Carole Ann Fabian is the Director of the Avery Architectural and Fine Arts Library at Columbia University, one of the most comprehensive architecture and arts library collections in the world. As Avery Director, she oversees Avery's renowned research and rare book collections, architectural drawings and archives, and the Columbia University art collection. She is also responsible for the production, publication, and ongoing innovative development of the Avery Index to Architectural Periodicals – the leading indexing and abstracting publication for the discipline. Prior to joining Columbia University Libraries, she held positions at Artstor Digital Library, the University at Buffalo Libraries, Rochester Institute of Technology Archives, the Getty Research Institute, and the Getty Museum. Ms. Fabian has served as President of the Art Libraries Society of North America, and is a regular consultant to art and library organizations on matters related to art and architectural libraries and digital library development.
Deborah Kempe, Chief, Collections Management and Access, Frick Art Reference Library
Deborah Kempe is Chief of Collections Management and Access at The Frick Art Reference Library of The Frick Collection. Previous positions were at the Avery Architectural and Fine Arts Library at Columbia University and the libraries of New York University, the New-York Historical Society, and the University of Arkansas.
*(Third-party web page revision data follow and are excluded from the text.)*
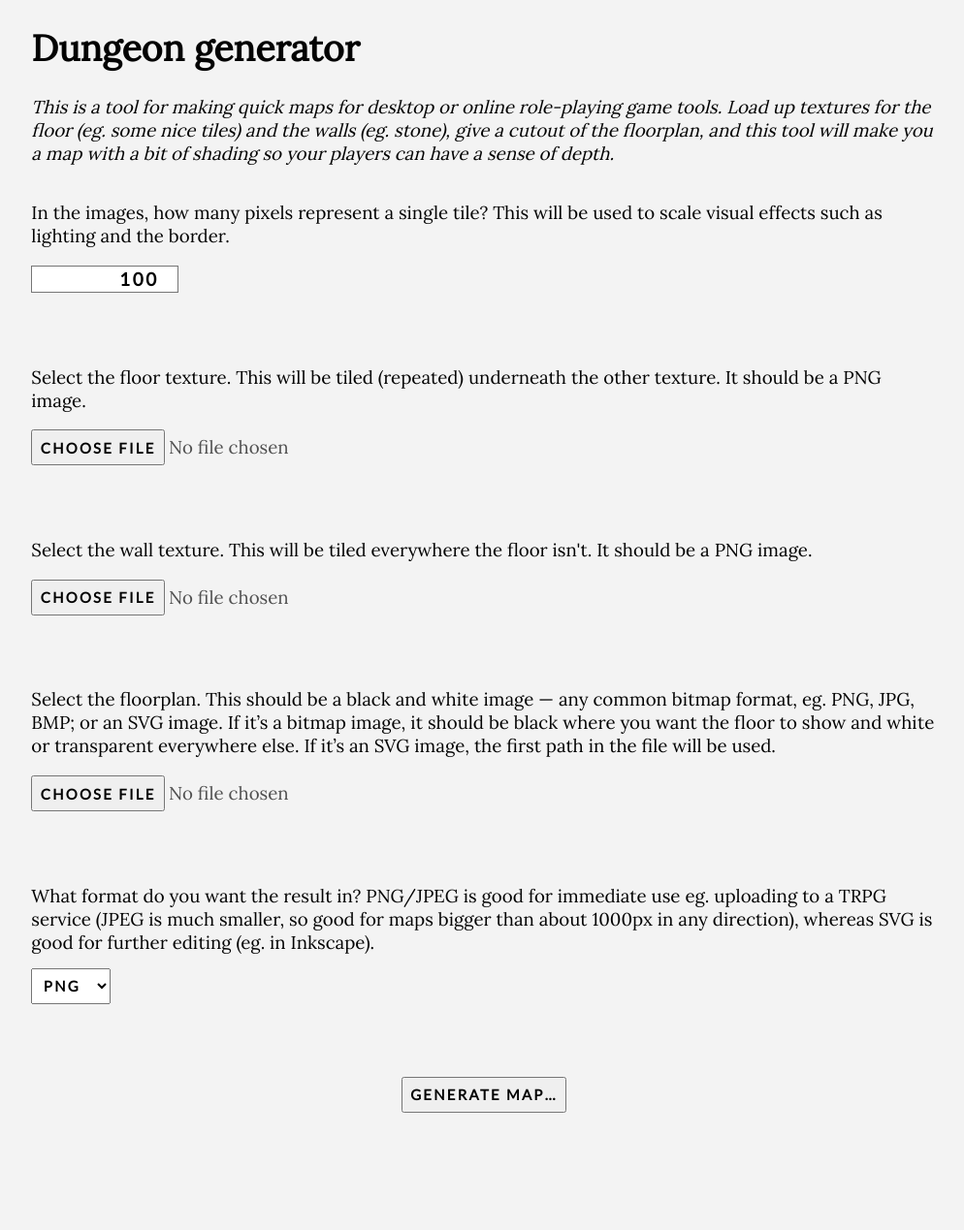
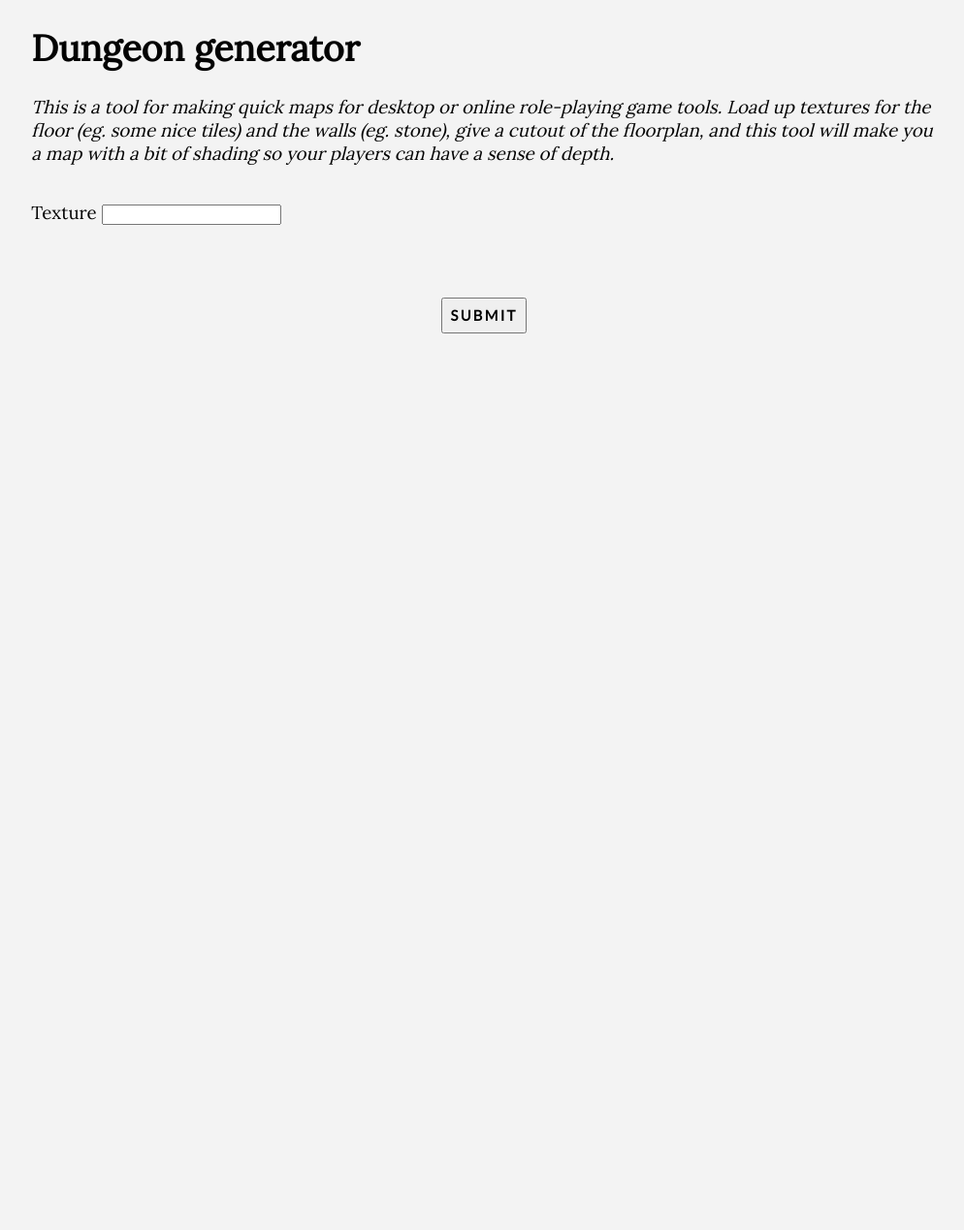
Before and after one commit to detly/webcavate, a Python web app: template webcavate/templates/index.html in a window 1280 px wide. Shown: the whole page at 97% size, without its empty margins (141-1135 px from the left). After the commit the page ends 344 px from the top, so only its background shows below. Run offline with Jinja, Linux system fonts and the light colour scheme; the template is opened without the code that fills it: most values are stand-ins (such as "Sample title", 1, 10 or a date in 2020); form fields are guessed from the names that the template uses.

Commit message:
Moved forms out.

```diff
--- a/webcavate/blueprint.py
+++ b/webcavate/blueprint.py
@@ -15,6 +15,8 @@
 # webcavate. If not, see <http://www.gnu.org/licenses/>.
 from flask import Blueprint, render_template, request, make_response, redirect, url_for, flash
 
+from webcavate import forms
+
 from dumat.excavate import render_room
 
 HELP_TEXT = """\
@@ -28,11 +30,10 @@ webcavate_bp = Blueprint(
     static_folder='static',
     static_url_path='/static/webcavate')
 
-
 @webcavate_bp.route("/")
 def root():
     """ Web interface landing page. """
-    return render_template('index.html')
+    return render_template('index.html', form=forms.FloorTextureForm())
 
 
 @webcavate_bp.route("/error")
--- a/webcavate/static/style.css
+++ b/webcavate/static/style.css
@@ -73,6 +73,7 @@ input[type="number"] {
 
 select,
 button[type="submit"],
+input[type="submit"],
 input[type="button"],
 input[type="reset"],
 input[type="file"]::-webkit-file-upload-button {
--- a/webcavate/templates/index.html
+++ b/webcavate/templates/index.html
@@ -30,64 +30,18 @@ stone), give a cutout of the floorplan, and this tool will make you a map with a
 bit of shading so your players can have a sense of depth.
 </p>
 
-<form action="map" method="POST" enctype="multipart/form-data">
-    <p>
-    <label for="size">
-    In the images, how many pixels represent a single tile? This will be used to
-    scale visual effects such as lighting and the border.
-    </label>
-    <input
-        id="size"
-        name="size"
-        type="number"
-        min="0" step="1" value="100"
-        required="true">
-    </p>
+<form action="./update" method="POST" enctype="multipart/form-data">
+
+    {{ form.csrf_token }}
 
     <p>
-    <label for="floor">
-    Select the floor texture. This will be tiled (repeated) underneath
-    the other texture. It should be a PNG image.
-    </label>
-    <input id="floor" name="floor" type="file" required="true">
-    </p>
-
-    <p>
-    <label for="walls">
-    Select the wall texture. This will be tiled everywhere the floor isn't. It
-    should be a PNG image.
-    </label>
-    <input id="walls" name="walls" type="file" required="true">
-    </p>
-
-    <p>
-    <label for="floorplan">
-    Select the floorplan. This should be a black and white image — any common
-    bitmap format, eg. PNG, JPG, BMP; or an SVG image. If it&rsquo;s a bitmap
-    image, it should be black where you want the floor to show and white or
-    transparent everywhere else. If it&rsquo;s an SVG image, the first path in
-    the file will be used.
-    </label>
-    <input id="floorplan" name="floorplan" type="file" required="true">
-    </p>
-
-    <p>
-    <label for="format">
-    What format do you want the result in? PNG/JPEG is good for immediate use eg.
-    uploading to a TRPG service (JPEG is much smaller, so good for maps bigger
-    than about 1000px in any direction), whereas SVG is good for further editing
-    (eg. in Inkscape).
-    </label>
-
-    <select id="format" name="format">
-        <option value="png">PNG</option>
-        <option value="jpg">JPEG</option>
-        <option value="svg">SVG</option>
-    </select>
+    {{ form.texture.label }}
+    {{ form.texture(required=True) }}
     </p>
 
     <p class="submission">
-    <button type="submit">Generate map&hellip;</button>
+    {{ form.submit() }}
     </p>
+
 </form>
 {% endblock %}
```
Also changed, not shown: webcavate/forms.py (added, +78 -0 lines).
An active participant in international library consortia, she serves as a member of the advisory groups for Artifex Press, artlibraries.net, The Digital Cicognara Project, and the Getty Research Portal. She is a director of NYARC (New York Art Resources Consortium) and served as the Principal Investigator for a series of grants from the Andrew W. Mellon Foundation that were instrumental in building a pioneering web archiving program for born-digital art resources. She holds a BA with honors in Art History and a Masters in Library and Information Science from the University of Missouri.
Jon Mason, Director, Research and Archives, Pace Gallery
Jon Mason is the Director of Research and Archives at Pace Gallery in New York.
Samuel Sachs, President, Pollock-Krasner Foundation
Samuel Sachs II, a native New Yorker, is considered to be one of the half dozen outstanding professional Museum Directors in America. He was Director of The Frick Collection in New York City from 1997 to 2003, where he was widely admired for greatly improving an already much respected institution. He is the former Director of The Minneapolis Institute of Arts (1973-85), and then The Detroit Institute of Arts (1985-97). In both of these institutions he considerably extended their impact on their communities and significantly enriched their collections by gifts and purchase.
Mr. Sachs graduated from Harvard University, cum laude, and also received an M.A. from the Institute of Fine Arts at New York University; he has long been active in many other cultural and educational institutions, most notably in the museum field. He is a long-time member of the Association of Art Museum Directors, of which he is a past president. He also served as Chair of the Japan Society’s Exhibition Committee and was formerly both on the board and the Executive Committee of Japan Society. He is past Chairman of the Board of the Isamu Noguchi Foundation.
He is currently President of the Pollock-Krasner Foundation. Recognized nationally and internationally, he has twice been decorated by foreign monarchs (Sweden and Denmark) for his outstanding contributions to culture.
An author and scholar, he has taught at the University of Michigan as well as having been adjunct professor at Wayne State University (Michigan) and the University of Minnesota. Most recently (2007-08), he was Visiting Fellow at Oriel College, Oxford University.
He lives with his wife and family in New York.